[Front-end code edit data]

════

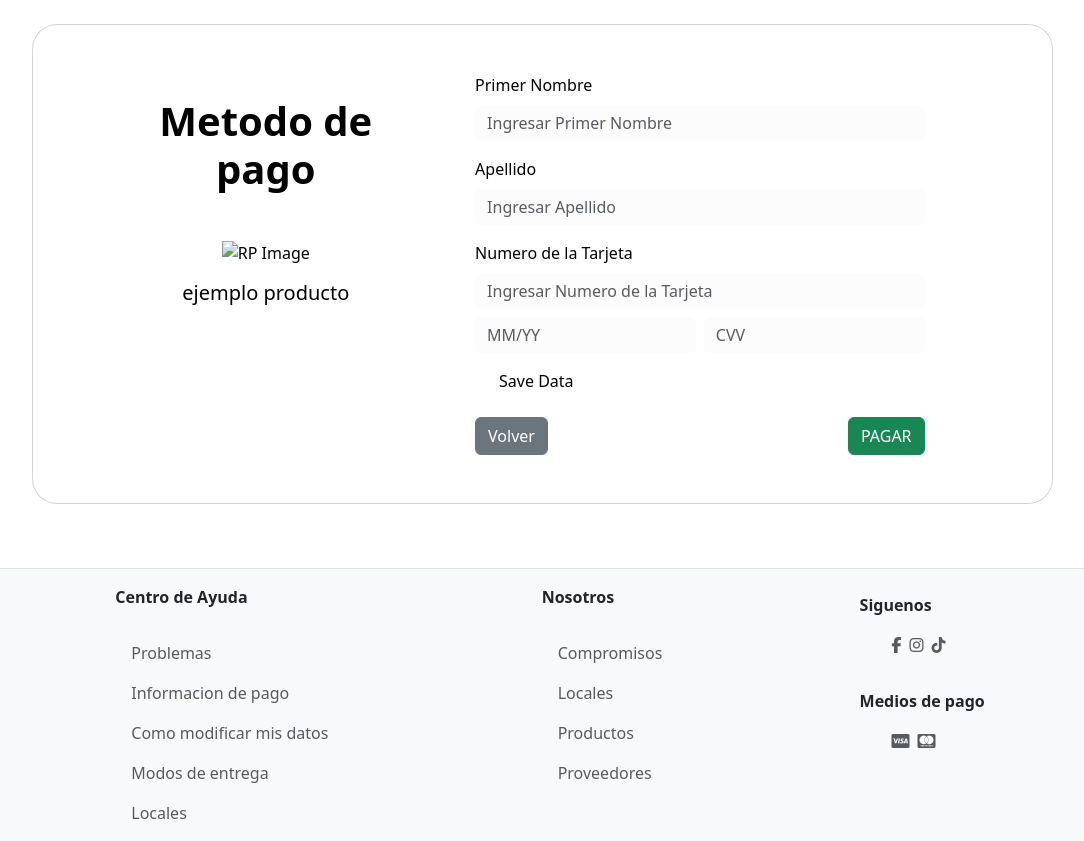
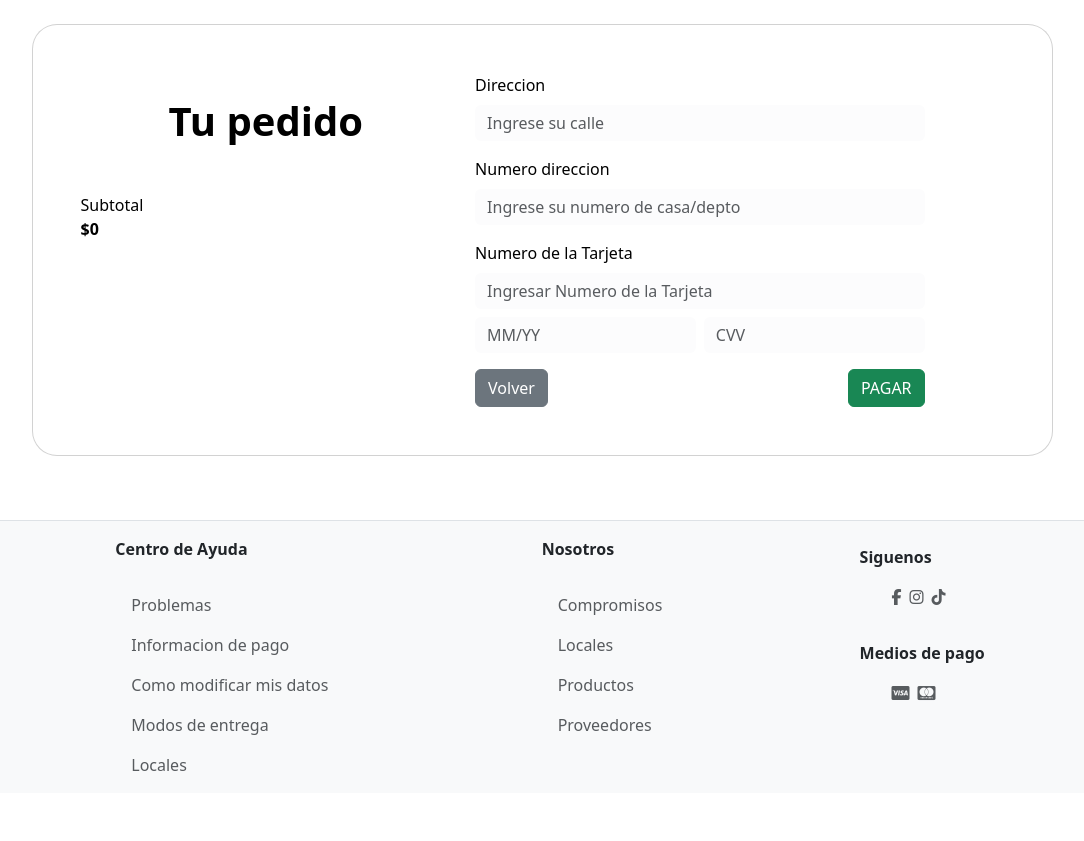
Before and after one commit to cgabrielP/DJANGO_ET_3, a Django app: page /pay in a window 1280 px wide. Shown: the part 136-977 px from the top of the page, without its empty margins (98-1182 px from the left). After the commit the page ends 907 px from the top, so only its background shows below. Run offline with Django 5.2, Linux system fonts and the light colour scheme; some libraries are stand-ins or nearby versions.

Commit message:
fix pay page

```diff
--- a/core/static/js/manageCart.js
+++ b/core/static/js/manageCart.js
@@ -1,5 +1,51 @@
 window.onload = function () {
   renderCart();
+  renderOrder();
+
+};
+
+document.addEventListener('DOMContentLoaded', () => {
+  const buyButton = document.getElementById('buy-button');
+
+  buyButton.addEventListener('click', (event) => {
+      if (buyButton.hasAttribute('disabled')) {
+          event.preventDefault();
+      } else {
+          window.location.href = buyButton.getAttribute('href');
+      }
+  });
+
+});
+
+const renderOrder = () => {
+  let products = JSON.parse(localStorage.getItem('cart')) || [];
+  const productsContainer = document.getElementById('orderProducts');
+  productsContainer.innerHTML = '';
+
+  products.forEach(item => {
+    const orderItem = document.createElement('div');
+    orderItem.className = 'order-item row my-3';
+
+    orderItem.innerHTML = `
+      <div class="col-md-3">
+        <img src="${item.image}" class="img-fluid rounded-start" alt="${item.name}" />
+      </div>
+      <div class="col-md-9 ">
+        <div class="card-title fs-6">${item.name}</div>
+        <div class="px-1">${item.quantity} un.</div>
+        <div class="fw-bold">$${item.price}</div>
+        <div role="button" class="fw-bold mt-2 mt-md-2 text-success text-decoration-underline" onclick="removeFromCart(${item.id})">
+          Eliminar
+        </div>
+      </div>
+    `
+
+    productsContainer.appendChild(orderItem);
+  });
+  updateCartSummary(products);
+  cartLength();
+  totalOrder(products)
+
 };
 
 const addToCart = (productId, productName, productPrice, productImage) => {
@@ -88,6 +134,7 @@ const removeFromCart = (productId) => {
     localStorage.setItem('cart', JSON.stringify(cart));
   }
   renderCart();
+  renderOrder();
 };
 
 const increaseQuantity = (productId) => {
@@ -124,3 +171,10 @@ const updateCartSummary = (cart) => {
 const calculateTotal = (cart) => {
   return cart.reduce((total, item) => total + item.price * item.quantity, 0);
 };
+
+const totalOrder=(cart)=>{
+  let total = calculateTotal(cart);
+  const totalElement = document.getElementById('totalSale');
+  totalElement.textContent=`$${total}`;
+
+}
--- a/core/templates/base.html
+++ b/core/templates/base.html
@@ -237,9 +237,10 @@
         </div>
       </div>
       <div class="row pb-3 d-flex justify-content-end">
-        <div id="buy-button" class="col-5 btn btn-secondary text-white" disabled>
-          Comprar
-        </div>
+        <a href="{% url 'pay' %}" id="buy-button" class="col-5 btn btn-secondary text-white" disabled>
+         Comprar
+
+        </a>
       </div>
     </div>
 
--- a/core/templates/pay/index.html
+++ b/core/templates/pay/index.html
@@ -1,5 +1,6 @@
 {% extends 'base.html' %} {% block title %}Pago - The Flix House{% endblock %}
 {% block content %} {% load static %}
+
 <div class="container h-100 my-4">
   <div class="row d-flex justify-content-center align-items-center h-100">
     <div class="col-lg-12 col-xl-11">
@@ -8,42 +9,61 @@
           <div class="row">
             <div class="col-md-10 col-lg-6 col-xl-5">
               <p class="text-center h1 fw-bold mb-5 mx-1 mx-md-4 mt-4">
-                                Metodo de pago
+                Tu pedido
               </p>
-                            <div class="d-flex justify-content-center mb-3">
-                                <img src="https://via.placeholder.com/150" class="img-fluid" alt="RP Image">
+
+              <div id="orderProducts" class="">
+
               </div>
-                            <h5 class="d-flex justify-content-center">ejemplo producto</h5>
+
+              <div class="col-9">Subtotal</div>
+              <div id="totalSale" class="col-3 fw-bold">$0</div>
             </div>
             <form class="col-md-6">
               <div class="mb-3">
-                                <label for="firstName" class="form-label">Primer Nombre</label>
-                                <input type="text" class="form-control bg-light-subtle text-black border-0"
-                                    id="firstName" placeholder="Ingresar Primer Nombre" />
+                <label for="Address" class="form-label">Direccion</label>
+                <input
+                  type="text"
+                  class="form-control bg-light-subtle text-black border-0"
+                  id="Address"
+                  placeholder="Ingrese su calle"
+                />
               </div>
               <div class="mb-3">
-                                <label for="lastName" class="form-label">Apellido</label>
-                                <input type="text" class="form-control bg-light-subtle text-black border-0"
-                                    id="lastName" placeholder="Ingresar Apellido" />
+                <label for="nroAddress" class="form-label"
+                  >Numero direccion</label
+                >
+                <input
+                  type="text"
+                  class="form-control bg-light-subtle text-black border-0"
+                  id="nroAddress"
+                  placeholder="Ingrese su numero de casa/depto"
+                />
               </div>
               <div class="mb-3">
-                                <label for="cardNumber" class="form-label">Numero de la Tarjeta</label>
-                                <input type="text" class="form-control bg-light-subtle text-black border-0 mb-2"
-                                    id="cardNumber" placeholder="Ingresar Numero de la Tarjeta" />
+                <label for="cardNumber" class="form-label"
+                  >Numero de la Tarjeta</label
+                >
+                <input
+                  type="text"
+                  class="form-control bg-light-subtle text-black border-0 mb-2"
+                  id="cardNumber"
+                  placeholder="Ingresar Numero de la Tarjeta"
+                />
                 <div class="d-flex justify-content-between">
-                                    <input type="text" class="form-control bg-light-subtle text-black border-0 me-2"
-                                        placeholder="MM/YY" />
-                                    <input type="text" class="form-control bg-light-subtle text-black border-0"
-                                        placeholder="CVV" />
+                  <input
+                    type="text"
+                    class="form-control bg-light-subtle text-black border-0 me-2"
+                    placeholder="MM/YY"
+                  />
+                  <input
+                    type="text"
+                    class="form-control bg-light-subtle text-black border-0"
+                    placeholder="CVV"
+                  />
                 </div>
               </div>
-                            <div class="form-check mb-4">
-                                <input class="form-check-input border-0" type="checkbox"
-                                    id="saveData" />
-                                <label class="form-check-label" for="saveData">
-                                    Save Data
-                                </label>
-                            </div>
+
               <div class="d-flex justify-content-between">
                 <button type="button" class="btn btn-secondary">Volver</button>
                 <button type="submit" class="btn btn-success">PAGAR</button>
@@ -55,5 +75,4 @@
     </div>
   </div>
 </div>
-
 {% endblock content %}
```
Also changed, not shown: core/static/js/showProducts.js (added, +50 -0 lines). Lines whose indentation alone changed are shown as unchanged.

════

**TASK**
Find how many lines of the entries include the word "removeFromCart". The number is the entire reply.

**EXERCISE RESULT**
2